• [What is expected]:
Determine which lines of the records include the word "exitY", and copy them.

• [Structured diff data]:
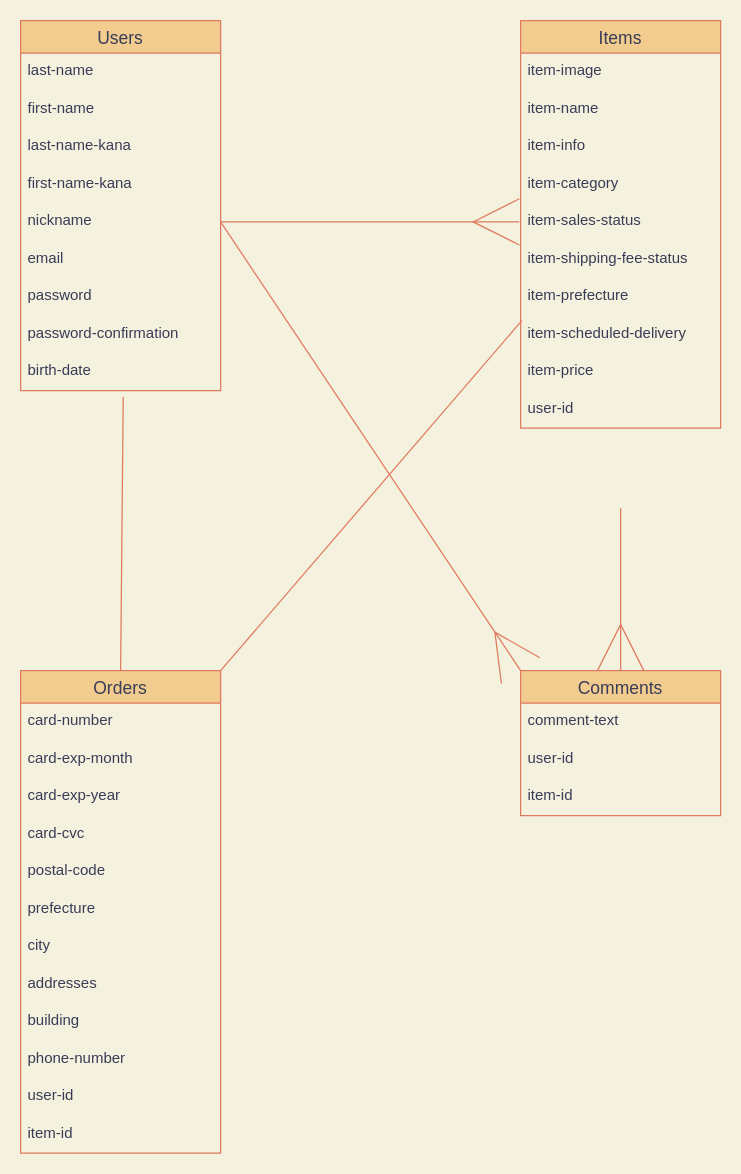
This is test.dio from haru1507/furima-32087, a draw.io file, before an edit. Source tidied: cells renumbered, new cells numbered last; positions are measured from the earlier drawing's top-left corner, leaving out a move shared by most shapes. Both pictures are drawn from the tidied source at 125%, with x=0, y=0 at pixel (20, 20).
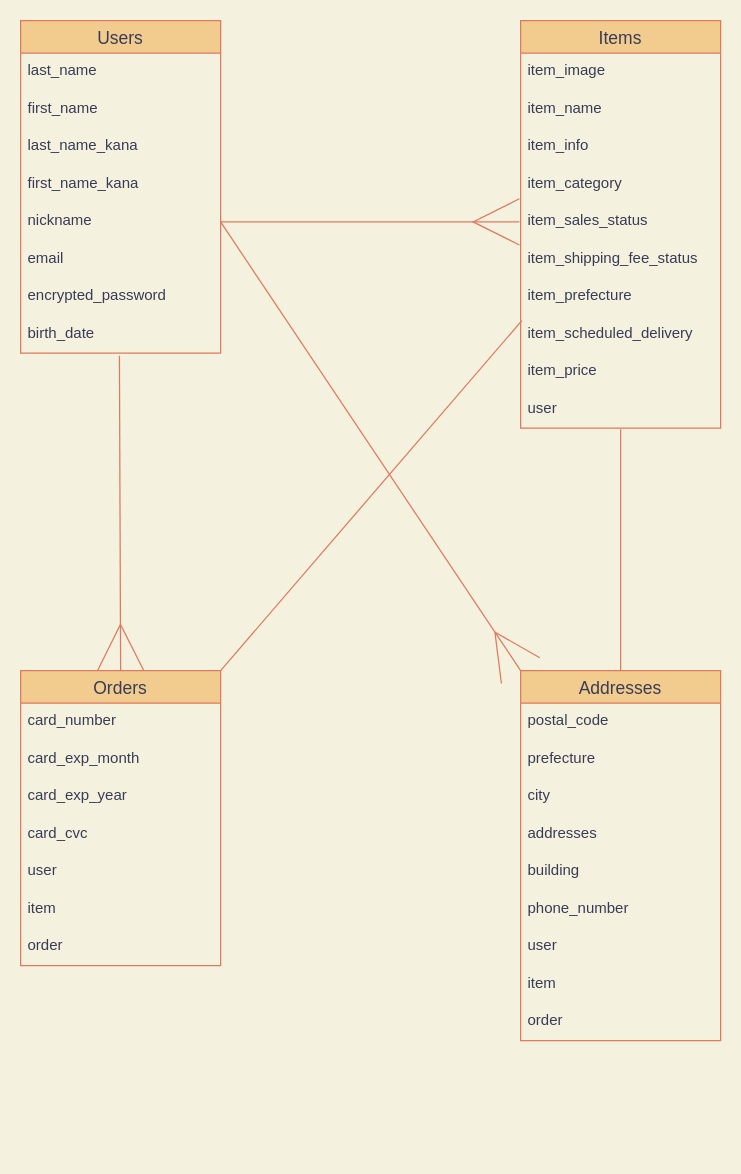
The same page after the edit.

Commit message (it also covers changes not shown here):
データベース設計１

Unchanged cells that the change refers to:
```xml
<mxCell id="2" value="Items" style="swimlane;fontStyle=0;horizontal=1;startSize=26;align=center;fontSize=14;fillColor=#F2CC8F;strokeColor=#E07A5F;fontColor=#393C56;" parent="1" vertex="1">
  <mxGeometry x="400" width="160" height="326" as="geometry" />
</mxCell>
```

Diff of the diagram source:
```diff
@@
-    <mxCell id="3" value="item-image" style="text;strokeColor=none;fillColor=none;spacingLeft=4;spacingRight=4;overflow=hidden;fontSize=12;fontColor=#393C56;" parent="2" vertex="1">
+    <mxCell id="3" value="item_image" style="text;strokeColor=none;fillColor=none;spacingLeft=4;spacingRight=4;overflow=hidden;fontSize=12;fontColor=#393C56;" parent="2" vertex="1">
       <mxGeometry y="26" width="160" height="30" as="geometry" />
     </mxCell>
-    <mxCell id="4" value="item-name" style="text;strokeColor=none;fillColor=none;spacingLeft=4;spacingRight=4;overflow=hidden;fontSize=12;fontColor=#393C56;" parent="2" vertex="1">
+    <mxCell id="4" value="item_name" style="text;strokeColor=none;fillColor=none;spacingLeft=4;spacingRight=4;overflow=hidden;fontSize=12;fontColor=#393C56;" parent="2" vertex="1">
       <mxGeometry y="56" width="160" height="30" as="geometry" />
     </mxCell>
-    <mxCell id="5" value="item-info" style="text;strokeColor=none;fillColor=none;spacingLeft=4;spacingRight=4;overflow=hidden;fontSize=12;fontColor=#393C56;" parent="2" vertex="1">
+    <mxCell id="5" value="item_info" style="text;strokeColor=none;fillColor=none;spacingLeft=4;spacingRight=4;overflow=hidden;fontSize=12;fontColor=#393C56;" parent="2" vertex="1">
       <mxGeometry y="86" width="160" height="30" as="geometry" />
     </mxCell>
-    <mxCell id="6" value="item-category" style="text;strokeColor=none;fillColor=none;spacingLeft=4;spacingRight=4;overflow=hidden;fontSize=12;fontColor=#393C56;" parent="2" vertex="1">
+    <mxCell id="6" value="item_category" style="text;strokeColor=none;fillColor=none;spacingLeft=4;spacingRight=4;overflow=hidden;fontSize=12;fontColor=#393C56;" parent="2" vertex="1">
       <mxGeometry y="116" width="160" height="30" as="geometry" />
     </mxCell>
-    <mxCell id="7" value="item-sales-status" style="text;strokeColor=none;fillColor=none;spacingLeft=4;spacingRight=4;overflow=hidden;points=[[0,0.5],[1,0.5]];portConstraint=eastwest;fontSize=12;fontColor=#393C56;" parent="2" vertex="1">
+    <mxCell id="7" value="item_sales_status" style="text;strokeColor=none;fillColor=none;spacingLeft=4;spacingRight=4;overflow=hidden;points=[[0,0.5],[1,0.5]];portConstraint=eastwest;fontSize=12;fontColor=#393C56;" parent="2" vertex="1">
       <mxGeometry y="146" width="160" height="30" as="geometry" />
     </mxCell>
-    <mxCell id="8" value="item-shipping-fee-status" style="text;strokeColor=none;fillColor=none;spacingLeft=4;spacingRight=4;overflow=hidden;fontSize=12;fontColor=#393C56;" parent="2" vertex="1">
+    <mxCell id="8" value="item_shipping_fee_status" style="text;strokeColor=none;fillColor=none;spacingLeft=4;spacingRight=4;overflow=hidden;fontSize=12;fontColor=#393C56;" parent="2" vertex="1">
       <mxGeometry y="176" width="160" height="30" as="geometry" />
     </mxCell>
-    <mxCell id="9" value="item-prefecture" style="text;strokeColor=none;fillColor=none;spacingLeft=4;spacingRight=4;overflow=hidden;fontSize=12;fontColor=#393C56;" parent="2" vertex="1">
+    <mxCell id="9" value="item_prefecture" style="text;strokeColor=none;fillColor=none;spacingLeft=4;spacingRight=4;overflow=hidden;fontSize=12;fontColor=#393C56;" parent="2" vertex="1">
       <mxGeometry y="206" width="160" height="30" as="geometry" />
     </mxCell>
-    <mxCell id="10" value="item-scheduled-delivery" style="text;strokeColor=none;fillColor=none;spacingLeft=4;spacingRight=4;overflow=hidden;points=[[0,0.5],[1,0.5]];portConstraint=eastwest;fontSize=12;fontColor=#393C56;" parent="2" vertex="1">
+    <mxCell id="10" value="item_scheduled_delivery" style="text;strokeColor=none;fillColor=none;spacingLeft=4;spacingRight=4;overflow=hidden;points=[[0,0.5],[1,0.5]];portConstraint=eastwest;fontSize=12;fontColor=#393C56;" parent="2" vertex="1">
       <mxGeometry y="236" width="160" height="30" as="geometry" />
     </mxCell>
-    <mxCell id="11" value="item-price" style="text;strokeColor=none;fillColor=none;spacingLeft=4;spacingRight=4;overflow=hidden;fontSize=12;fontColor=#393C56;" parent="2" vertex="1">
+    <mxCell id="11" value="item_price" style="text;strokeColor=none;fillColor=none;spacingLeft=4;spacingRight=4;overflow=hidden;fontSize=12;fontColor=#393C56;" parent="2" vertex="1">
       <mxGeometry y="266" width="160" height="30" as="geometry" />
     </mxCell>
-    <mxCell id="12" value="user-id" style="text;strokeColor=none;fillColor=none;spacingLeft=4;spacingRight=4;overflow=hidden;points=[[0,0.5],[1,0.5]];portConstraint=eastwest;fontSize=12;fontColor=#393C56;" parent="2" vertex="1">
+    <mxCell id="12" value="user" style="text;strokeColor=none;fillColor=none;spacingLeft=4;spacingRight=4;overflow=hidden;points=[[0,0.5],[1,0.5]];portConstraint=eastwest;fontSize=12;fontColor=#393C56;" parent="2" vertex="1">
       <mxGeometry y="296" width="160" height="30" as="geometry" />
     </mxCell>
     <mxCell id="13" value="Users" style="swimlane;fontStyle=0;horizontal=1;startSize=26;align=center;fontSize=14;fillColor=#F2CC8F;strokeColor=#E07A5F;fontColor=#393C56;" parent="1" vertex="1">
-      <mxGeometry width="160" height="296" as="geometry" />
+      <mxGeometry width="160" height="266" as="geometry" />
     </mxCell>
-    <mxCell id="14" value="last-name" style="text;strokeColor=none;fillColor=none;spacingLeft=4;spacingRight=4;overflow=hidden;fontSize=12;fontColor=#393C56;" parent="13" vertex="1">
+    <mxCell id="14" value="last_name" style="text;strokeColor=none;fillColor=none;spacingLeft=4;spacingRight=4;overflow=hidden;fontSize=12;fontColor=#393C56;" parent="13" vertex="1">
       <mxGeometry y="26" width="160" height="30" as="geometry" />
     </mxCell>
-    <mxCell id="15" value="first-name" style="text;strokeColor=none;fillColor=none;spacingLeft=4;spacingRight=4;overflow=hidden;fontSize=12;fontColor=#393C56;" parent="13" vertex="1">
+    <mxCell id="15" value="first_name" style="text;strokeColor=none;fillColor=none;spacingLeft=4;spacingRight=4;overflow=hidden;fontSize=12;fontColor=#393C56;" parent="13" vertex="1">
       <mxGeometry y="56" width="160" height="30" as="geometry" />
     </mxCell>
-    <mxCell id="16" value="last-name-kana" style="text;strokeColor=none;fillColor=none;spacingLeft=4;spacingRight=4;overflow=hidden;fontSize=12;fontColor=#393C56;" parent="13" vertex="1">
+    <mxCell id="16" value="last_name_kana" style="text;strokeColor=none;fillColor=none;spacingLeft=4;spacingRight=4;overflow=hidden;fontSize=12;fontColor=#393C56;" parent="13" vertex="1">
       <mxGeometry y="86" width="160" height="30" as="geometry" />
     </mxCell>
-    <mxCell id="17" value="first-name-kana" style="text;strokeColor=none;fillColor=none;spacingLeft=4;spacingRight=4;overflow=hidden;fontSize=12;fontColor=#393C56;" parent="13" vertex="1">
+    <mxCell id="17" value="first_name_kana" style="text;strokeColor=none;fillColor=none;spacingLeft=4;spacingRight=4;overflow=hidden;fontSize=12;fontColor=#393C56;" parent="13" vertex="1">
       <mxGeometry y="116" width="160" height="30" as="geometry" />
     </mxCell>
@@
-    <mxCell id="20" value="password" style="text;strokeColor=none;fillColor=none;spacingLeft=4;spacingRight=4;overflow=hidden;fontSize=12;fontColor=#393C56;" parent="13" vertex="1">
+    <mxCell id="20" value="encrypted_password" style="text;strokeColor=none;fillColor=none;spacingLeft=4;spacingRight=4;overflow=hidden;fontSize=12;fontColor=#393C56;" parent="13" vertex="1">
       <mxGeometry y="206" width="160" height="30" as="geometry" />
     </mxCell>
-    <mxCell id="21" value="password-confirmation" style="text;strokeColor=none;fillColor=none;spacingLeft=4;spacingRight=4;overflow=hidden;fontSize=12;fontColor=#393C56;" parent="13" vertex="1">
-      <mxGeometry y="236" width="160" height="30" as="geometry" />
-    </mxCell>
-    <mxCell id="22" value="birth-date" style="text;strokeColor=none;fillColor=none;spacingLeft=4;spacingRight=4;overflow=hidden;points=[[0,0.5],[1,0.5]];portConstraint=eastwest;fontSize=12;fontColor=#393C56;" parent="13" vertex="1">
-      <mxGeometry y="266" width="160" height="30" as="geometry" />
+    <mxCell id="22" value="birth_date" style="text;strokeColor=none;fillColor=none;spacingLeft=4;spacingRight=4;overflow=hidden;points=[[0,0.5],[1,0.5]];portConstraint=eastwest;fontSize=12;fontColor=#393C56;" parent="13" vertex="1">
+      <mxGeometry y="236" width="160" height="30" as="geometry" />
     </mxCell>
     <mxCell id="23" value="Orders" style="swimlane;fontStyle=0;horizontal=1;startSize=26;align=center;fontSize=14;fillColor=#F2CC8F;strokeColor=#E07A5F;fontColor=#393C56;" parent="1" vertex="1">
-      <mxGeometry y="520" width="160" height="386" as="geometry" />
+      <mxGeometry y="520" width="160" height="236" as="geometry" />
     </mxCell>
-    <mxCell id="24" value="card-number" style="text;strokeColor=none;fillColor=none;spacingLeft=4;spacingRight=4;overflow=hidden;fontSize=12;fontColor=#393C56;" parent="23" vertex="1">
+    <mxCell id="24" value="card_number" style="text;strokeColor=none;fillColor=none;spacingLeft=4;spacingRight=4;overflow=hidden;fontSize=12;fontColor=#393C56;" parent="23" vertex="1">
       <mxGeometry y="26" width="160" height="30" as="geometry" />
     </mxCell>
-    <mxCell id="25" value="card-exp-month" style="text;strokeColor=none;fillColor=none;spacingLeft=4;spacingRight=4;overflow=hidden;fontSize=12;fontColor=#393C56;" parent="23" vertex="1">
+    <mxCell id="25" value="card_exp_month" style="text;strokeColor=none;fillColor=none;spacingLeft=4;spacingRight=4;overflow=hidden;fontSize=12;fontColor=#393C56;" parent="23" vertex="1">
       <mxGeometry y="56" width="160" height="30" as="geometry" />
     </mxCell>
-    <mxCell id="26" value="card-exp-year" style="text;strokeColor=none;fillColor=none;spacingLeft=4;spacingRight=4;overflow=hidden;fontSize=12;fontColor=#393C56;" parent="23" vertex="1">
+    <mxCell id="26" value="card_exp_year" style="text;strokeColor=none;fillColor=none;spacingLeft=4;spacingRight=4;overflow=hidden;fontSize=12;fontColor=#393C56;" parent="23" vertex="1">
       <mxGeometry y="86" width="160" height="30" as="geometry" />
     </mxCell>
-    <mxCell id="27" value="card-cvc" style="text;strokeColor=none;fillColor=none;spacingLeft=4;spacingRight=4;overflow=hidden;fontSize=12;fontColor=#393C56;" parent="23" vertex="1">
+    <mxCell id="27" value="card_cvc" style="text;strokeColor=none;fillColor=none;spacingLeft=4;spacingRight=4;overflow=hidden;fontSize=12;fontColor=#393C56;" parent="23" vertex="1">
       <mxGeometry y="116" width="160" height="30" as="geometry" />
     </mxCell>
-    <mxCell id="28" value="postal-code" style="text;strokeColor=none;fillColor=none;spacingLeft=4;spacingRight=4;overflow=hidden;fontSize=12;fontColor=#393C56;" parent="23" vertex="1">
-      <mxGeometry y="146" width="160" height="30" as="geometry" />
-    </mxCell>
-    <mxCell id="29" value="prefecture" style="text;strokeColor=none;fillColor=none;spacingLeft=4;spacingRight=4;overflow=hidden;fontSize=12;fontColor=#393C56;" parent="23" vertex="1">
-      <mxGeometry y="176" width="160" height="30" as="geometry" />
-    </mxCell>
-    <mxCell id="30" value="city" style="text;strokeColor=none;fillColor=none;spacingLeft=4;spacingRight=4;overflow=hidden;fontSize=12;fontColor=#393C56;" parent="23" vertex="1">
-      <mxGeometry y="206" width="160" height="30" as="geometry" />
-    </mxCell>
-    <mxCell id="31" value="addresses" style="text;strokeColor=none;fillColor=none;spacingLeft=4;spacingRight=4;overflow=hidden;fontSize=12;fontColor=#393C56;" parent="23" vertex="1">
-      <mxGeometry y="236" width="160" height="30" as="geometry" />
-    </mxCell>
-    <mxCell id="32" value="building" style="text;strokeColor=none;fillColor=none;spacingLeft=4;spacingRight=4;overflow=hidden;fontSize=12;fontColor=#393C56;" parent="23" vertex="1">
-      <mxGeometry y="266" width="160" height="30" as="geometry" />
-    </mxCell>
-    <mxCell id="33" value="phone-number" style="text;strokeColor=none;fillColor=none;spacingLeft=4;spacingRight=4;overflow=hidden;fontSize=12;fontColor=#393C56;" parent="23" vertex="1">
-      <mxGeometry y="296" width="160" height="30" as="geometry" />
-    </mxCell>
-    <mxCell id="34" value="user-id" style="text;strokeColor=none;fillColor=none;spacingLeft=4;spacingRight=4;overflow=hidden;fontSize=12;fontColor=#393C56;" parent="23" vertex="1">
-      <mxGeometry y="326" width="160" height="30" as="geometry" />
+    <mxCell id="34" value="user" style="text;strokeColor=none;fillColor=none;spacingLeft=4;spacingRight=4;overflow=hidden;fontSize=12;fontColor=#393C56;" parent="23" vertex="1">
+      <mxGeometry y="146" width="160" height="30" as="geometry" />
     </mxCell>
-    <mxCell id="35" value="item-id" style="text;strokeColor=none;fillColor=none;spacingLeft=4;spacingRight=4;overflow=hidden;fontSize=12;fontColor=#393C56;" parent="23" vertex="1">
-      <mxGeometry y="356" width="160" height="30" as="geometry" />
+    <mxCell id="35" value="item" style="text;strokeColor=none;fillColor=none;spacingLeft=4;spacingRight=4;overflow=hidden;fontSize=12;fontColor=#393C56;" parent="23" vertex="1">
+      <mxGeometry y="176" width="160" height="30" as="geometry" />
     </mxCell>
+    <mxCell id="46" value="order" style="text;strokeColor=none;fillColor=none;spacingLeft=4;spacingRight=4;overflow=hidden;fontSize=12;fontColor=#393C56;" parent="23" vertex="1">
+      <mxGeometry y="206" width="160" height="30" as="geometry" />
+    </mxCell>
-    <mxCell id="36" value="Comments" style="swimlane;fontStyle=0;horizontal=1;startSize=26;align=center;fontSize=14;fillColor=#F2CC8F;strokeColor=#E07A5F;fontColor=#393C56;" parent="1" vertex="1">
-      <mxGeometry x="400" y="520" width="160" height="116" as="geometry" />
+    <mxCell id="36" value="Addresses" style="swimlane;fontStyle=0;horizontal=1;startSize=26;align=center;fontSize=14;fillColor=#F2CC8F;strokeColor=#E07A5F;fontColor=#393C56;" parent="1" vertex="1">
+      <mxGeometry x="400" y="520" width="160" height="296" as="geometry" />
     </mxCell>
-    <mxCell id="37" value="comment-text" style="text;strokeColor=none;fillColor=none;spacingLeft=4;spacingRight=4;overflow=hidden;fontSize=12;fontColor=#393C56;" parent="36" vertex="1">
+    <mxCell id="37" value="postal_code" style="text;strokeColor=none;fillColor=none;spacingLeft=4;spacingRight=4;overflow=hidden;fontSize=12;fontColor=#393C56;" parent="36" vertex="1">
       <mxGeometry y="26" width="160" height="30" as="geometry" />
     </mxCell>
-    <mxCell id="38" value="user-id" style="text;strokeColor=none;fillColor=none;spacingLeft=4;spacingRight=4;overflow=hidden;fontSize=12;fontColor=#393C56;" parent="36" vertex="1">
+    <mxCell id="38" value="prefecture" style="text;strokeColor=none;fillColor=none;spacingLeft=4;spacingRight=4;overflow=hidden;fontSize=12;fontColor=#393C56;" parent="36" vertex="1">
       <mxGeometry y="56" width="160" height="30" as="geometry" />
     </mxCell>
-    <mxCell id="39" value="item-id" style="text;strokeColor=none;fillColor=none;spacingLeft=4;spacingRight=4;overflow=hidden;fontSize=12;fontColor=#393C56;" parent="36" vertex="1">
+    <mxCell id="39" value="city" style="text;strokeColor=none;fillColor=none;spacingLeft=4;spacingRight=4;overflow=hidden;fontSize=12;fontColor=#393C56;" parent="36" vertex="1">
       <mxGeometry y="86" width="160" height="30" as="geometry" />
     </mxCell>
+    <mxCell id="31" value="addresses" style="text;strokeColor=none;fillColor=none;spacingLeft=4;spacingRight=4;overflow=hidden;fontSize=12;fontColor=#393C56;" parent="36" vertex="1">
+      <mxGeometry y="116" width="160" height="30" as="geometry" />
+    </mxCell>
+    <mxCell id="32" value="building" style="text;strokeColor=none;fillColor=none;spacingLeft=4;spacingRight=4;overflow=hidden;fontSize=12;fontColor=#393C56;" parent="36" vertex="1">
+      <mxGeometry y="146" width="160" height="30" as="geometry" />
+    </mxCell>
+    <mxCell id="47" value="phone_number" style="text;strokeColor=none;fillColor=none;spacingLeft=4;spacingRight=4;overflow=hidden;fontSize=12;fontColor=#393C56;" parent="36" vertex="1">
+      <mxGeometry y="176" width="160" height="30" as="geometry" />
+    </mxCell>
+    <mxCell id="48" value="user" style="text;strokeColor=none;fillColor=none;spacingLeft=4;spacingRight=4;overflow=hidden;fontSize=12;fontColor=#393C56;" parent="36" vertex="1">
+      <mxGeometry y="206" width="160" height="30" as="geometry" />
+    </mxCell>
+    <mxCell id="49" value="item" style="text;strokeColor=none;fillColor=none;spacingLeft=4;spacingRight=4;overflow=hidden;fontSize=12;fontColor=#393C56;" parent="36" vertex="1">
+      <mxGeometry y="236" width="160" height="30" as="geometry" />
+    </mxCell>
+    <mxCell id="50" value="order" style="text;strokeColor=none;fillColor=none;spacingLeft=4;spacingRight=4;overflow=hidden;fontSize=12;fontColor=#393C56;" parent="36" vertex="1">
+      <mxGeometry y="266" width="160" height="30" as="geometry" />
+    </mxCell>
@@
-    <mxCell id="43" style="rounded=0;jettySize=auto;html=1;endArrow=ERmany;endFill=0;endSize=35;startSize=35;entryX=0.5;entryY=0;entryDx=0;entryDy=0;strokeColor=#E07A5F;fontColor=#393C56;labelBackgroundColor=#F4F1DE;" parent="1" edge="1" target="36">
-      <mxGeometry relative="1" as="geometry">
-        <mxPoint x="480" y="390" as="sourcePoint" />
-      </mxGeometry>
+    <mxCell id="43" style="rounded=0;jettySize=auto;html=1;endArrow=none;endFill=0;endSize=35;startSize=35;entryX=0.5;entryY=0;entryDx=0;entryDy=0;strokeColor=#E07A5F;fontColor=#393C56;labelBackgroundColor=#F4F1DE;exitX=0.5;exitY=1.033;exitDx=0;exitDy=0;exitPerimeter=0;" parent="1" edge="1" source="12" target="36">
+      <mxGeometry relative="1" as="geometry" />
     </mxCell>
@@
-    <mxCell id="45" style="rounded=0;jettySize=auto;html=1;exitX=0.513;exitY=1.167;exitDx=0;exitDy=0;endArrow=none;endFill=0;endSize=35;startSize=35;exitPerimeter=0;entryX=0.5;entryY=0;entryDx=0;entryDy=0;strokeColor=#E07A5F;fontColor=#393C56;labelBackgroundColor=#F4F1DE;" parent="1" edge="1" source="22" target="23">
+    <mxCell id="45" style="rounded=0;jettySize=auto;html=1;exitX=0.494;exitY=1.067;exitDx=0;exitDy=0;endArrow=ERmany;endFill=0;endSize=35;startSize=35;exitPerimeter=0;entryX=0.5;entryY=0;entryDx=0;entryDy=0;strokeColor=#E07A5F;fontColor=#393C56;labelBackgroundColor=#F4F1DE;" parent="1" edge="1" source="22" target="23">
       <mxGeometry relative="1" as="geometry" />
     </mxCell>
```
--
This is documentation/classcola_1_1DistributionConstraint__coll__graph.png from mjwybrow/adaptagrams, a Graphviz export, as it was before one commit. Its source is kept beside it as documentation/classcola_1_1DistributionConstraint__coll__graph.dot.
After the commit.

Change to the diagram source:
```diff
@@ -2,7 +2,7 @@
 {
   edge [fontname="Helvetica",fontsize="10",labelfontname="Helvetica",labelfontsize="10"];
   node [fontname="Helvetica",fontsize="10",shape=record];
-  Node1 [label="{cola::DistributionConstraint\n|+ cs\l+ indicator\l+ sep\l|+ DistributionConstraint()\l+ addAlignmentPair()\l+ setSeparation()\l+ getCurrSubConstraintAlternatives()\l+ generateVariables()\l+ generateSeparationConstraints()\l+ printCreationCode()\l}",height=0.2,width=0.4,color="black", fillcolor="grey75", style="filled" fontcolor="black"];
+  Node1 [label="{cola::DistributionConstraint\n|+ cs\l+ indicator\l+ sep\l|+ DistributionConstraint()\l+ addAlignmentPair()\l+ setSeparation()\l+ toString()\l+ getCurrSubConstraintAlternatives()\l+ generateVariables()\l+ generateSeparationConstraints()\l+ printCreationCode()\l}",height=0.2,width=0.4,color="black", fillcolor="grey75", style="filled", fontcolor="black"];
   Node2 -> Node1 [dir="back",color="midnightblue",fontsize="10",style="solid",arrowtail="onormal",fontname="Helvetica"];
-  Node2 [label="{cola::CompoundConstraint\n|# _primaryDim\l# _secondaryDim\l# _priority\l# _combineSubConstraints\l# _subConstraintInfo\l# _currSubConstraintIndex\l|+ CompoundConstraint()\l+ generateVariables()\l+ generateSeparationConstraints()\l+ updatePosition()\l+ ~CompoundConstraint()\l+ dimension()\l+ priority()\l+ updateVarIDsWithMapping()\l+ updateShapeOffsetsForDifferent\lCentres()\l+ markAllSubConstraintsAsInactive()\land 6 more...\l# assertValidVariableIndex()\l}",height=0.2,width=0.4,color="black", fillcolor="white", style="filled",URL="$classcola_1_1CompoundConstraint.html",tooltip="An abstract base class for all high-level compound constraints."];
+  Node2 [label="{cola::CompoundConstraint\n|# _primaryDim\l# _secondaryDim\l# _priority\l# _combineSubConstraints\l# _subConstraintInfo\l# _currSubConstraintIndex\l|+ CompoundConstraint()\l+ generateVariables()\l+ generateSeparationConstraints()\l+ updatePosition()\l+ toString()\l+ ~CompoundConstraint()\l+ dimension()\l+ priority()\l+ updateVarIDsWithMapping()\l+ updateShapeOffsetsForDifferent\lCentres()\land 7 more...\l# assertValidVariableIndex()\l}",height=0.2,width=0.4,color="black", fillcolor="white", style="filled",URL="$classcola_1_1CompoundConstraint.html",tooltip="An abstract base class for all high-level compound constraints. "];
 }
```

• [Answer to this task]:
+    <mxCell id="43" style="rounded=0;jettySize=auto;html=1;endArrow=none;endFill=0;endSize=35;startSize=35;entryX=0.5;entryY=0;entryDx=0;entryDy=0;strokeColor=#E07A5F;fontColor=#393C56;labelBackgroundColor=#F4F1DE;exitX=0.5;exitY=1.033;exitDx=0;exitDy=0;exitPerimeter=0;" parent="1" edge="1" source="12" target="36">
-    <mxCell id="45" style="rounded=0;jettySize=auto;html=1;exitX=0.513;exitY=1.167;exitDx=0;exitDy=0;endArrow=none;endFill=0;endSize=35;startSize=35;exitPerimeter=0;entryX=0.5;entryY=0;entryDx=0;entryDy=0;strokeColor=#E07A5F;fontColor=#393C56;labelBackgroundColor=#F4F1DE;" parent="1" edge="1" source="22" target="23">
+    <mxCell id="45" style="rounded=0;jettySize=auto;html=1;exitX=0.494;exitY=1.067;exitDx=0;exitDy=0;endArrow=ERmany;endFill=0;endSize=35;startSize=35;exitPerimeter=0;entryX=0.5;entryY=0;entryDx=0;entryDy=0;strokeColor=#E07A5F;fontColor=#393C56;labelBackgroundColor=#F4F1DE;" parent="1" edge="1" source="22" target="23">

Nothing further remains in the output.